Entertainment

Canada's got talent, and it's coming to Morden

Alexis Stockford

Quartetto Gelato will be one of 15 entertainers/groups from across Canada who will be in Morden later this month for the 2016 Manitoba Showcase. (Submitted)

Quartetto Gelato will be one of 15 entertainers/groups from across Canada who will be in Morden later this month for the 2016 Manitoba Showcase. (Submitted)

You’ve never seen a job interview quite this entertaining.
Fifteen hand-picked performers from across Canada will be in Morden Oct. 20-23 for the Manitoba Showcase, presented each year by the Manitoba Arts Network to connect premiere artists with community organizations (such as local Southern Manitoba Concert series) who might want to book them.
Three showcases over three days will bring artists to the stage, each for 20 minutes of their best work. A question and answer period in front of the audience and 100-125 delegates will follow each performance.
“We found that the general public, not only do they get entertained and get to see a variety of different artists in the one showcase for a very low fee, but they also get to find out a little bit about the artist in the interview part as well,” Josh Marantz, Manitoba Arts Network executive director said.
This year’s line-up draws from coast to coast. From Prince Edward Island, Gordie McKeeman and his Rhythm Boys will bring a taste Maritime folk and bluegrass, including work from their recently released 13-track album, “Laugh, Dance & Sing”, while last year’s CBC Searchlight winner Lauren Mann will gear up her folk/pop lyrics, straight from British Columbia.
The West Coast singer/songwriter will also perform Oct. 23  at the Kenmor Theatre as the next act  on the Deadhorse Entertainment schedule.
The strumming guitar of Ontario’s Cliff Cardiff, Edmonton Folk Music Festival Emerging Artist winners 100 Mile House, and Yukon rock group Speed Control (who’s member, Graeme Peters has rock opera on his resume and has performed with jazz artists Ingrid Jensen and Terry Promane as well as acclaimed Inuit throat singer Tanya Tagaq) will offset Manitoba artists Patti Kusturok (classic fiddler and Manitoba Fiddle Association Hall of Fame member), Sol James (roots and blues with a generous dose of humour) and Lizzy Hoyt (who’s most recent Celtic album, “New Lady on the Prairie” earned a Canadian Folk Music Award and Western Canadian Music Award nominations, three Independent Music Award nominations and a nod on the Indie Music Project’s Best Albums of 2014).
Celtic rock group, the Derina Harvey Band, will offer their own contemporary take on traditional music while Andino Suns, the Saskatchewan-based Latin band, will look to transport the audience south of the equator.
Ontario’s Quartetto Gelato and the Proteus Saxophone Quartet (counting members from Alberta and Quebec) will represent the classical concert hall, with Quartetto Gelato taking the occasional departure into tango, “virtuosic showpieces, romantic tenor arias, pyrotechnical solos, blazing gypsy show pieces, multi-instrument mastery and a World Accordion Champion,” according to the band’s biography.
Fans of country music will also find their genre of choice with the Traveling Mabels, a three generation female trio hailing from Alberta.
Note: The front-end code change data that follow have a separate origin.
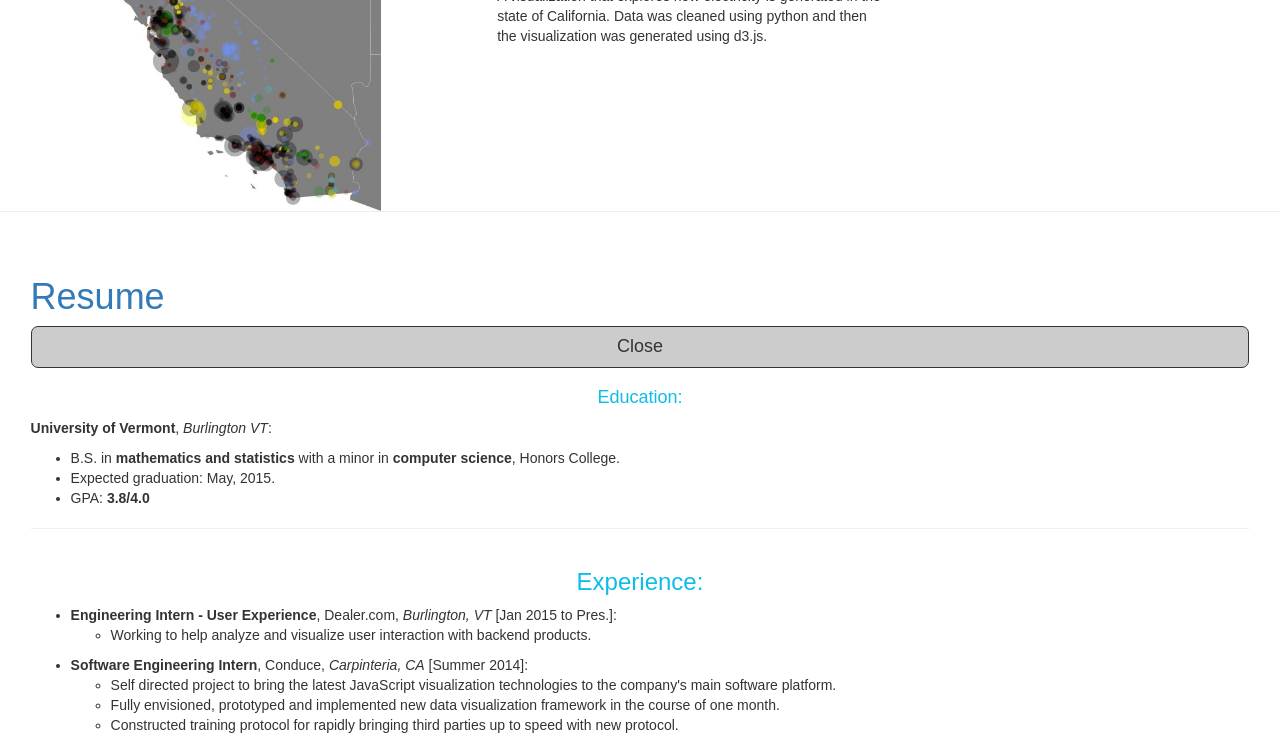
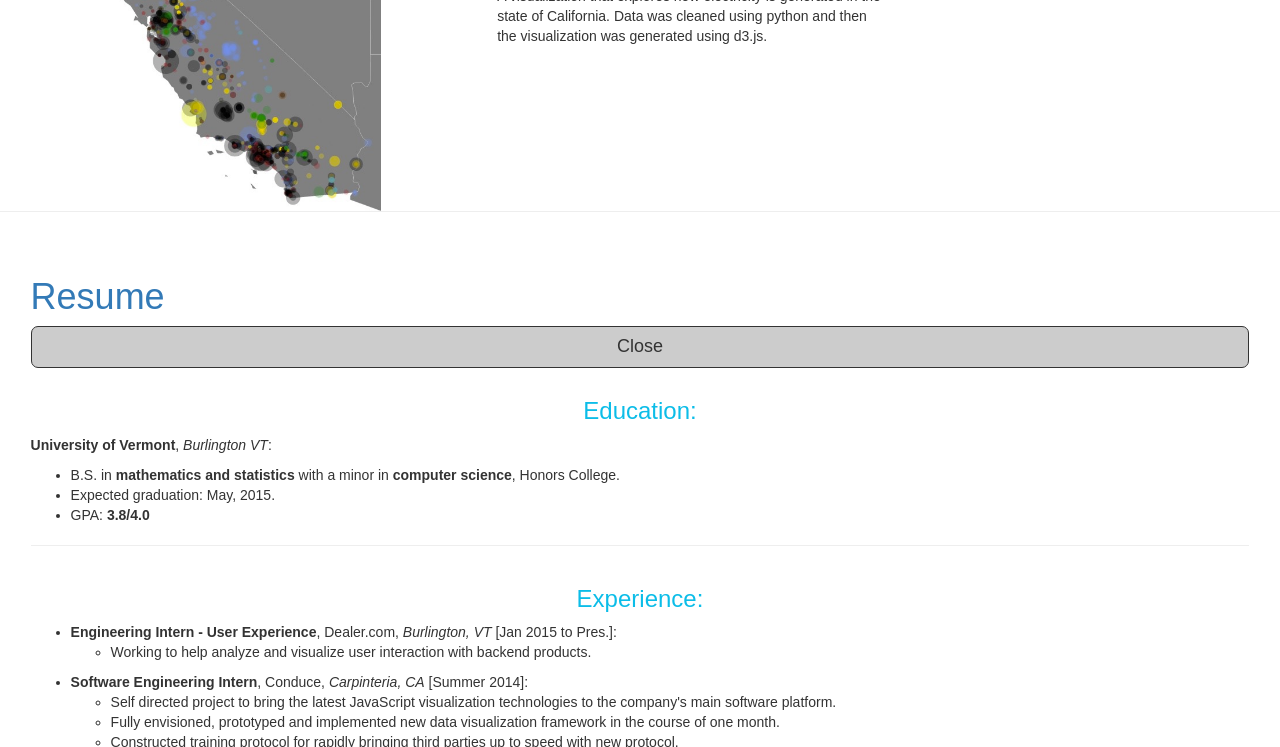
Before and after one commit to nstrayer/bootstrapedSite, a plain HTML site: page index.html in a window 1280 px wide. Both pictures are taken after a click on the element "Expand Resume". Shown: the part 3548-4295 px from the top of the page. Drawn offline with nearby package versions, Linux system fonts and the light colour scheme.

Commit message:
fixed mismatched h tags in resume.

```diff
--- a/index.html
+++ b/index.html
@@ -251,7 +251,7 @@
 
         <div id="resumeMenu">
 
-            <h4 class="resumeSections">Education:</h3>
+            <h3 class="resumeSections">Education:</h3>
                 <!-- Education SubDiv -->
                 <div>
                     <p>
```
The group, which draws much of their music from life experiences, was named the 2011 Association of Country Music in Alberta group of the year.
Two non-musical acts round off the schedule, with illusions, mentalism and magic tricks by Spidey and Bob Cates, both of Quebec.
“We try to really give a broad range of genres of the performing artists in our showcases and that’s part of the criteria that the jury is instructed to consider when we choose the particular artists,” Marantz said.
Registration is $10 per showcase concert and can be done at manitobaartsnetwork.ca.
While it is the first time for the showcase in Morden, Oct. 20-23 will not be the first rodeo for the Southern Manitoba Concert Series.
The series has previously drawn from the showcase artists to fill their schedule, including this season’s series openers, Duo Fortin-Poirier.
SMC representatives first heard the piano duet during last year’s conference in Flin Flon.
“It was wonderful,” Linda Butler, SMC board member, said. “The audience really enjoyed it, but we wouldn’t have known about this if we hadn’t gone...last year and seen them at this showcase, so it’s very important to us. We watch all 15, but there might only be one or two that we’re really interested in, but then another community will be interested in a couple of the others.”
The Southern Manitoba Concert Series will host the 2016 showcase, with contribution by the Pembina Hills Art Council and Canadian Fossil Discovery Centre.
“When I started with this organization, I made my first trip to Morden,” Marantz said. “I hadn’t been to Morden before, and I was just absolutely taken aback just by the beauty of the city. Like, what a nice community, just visually-the heritage buildings along the downtown that have been maintained, the art galleries, the local art scene, the visual art scene is vibrant and all the agriculture going on there and the testing that goes on there (at the research station) is quite amazing.”
Professional development seminars for artists and community groups, visual arts displays, literary readings and an emerging artist showcase (closed to the general public) will also earmark the showcase.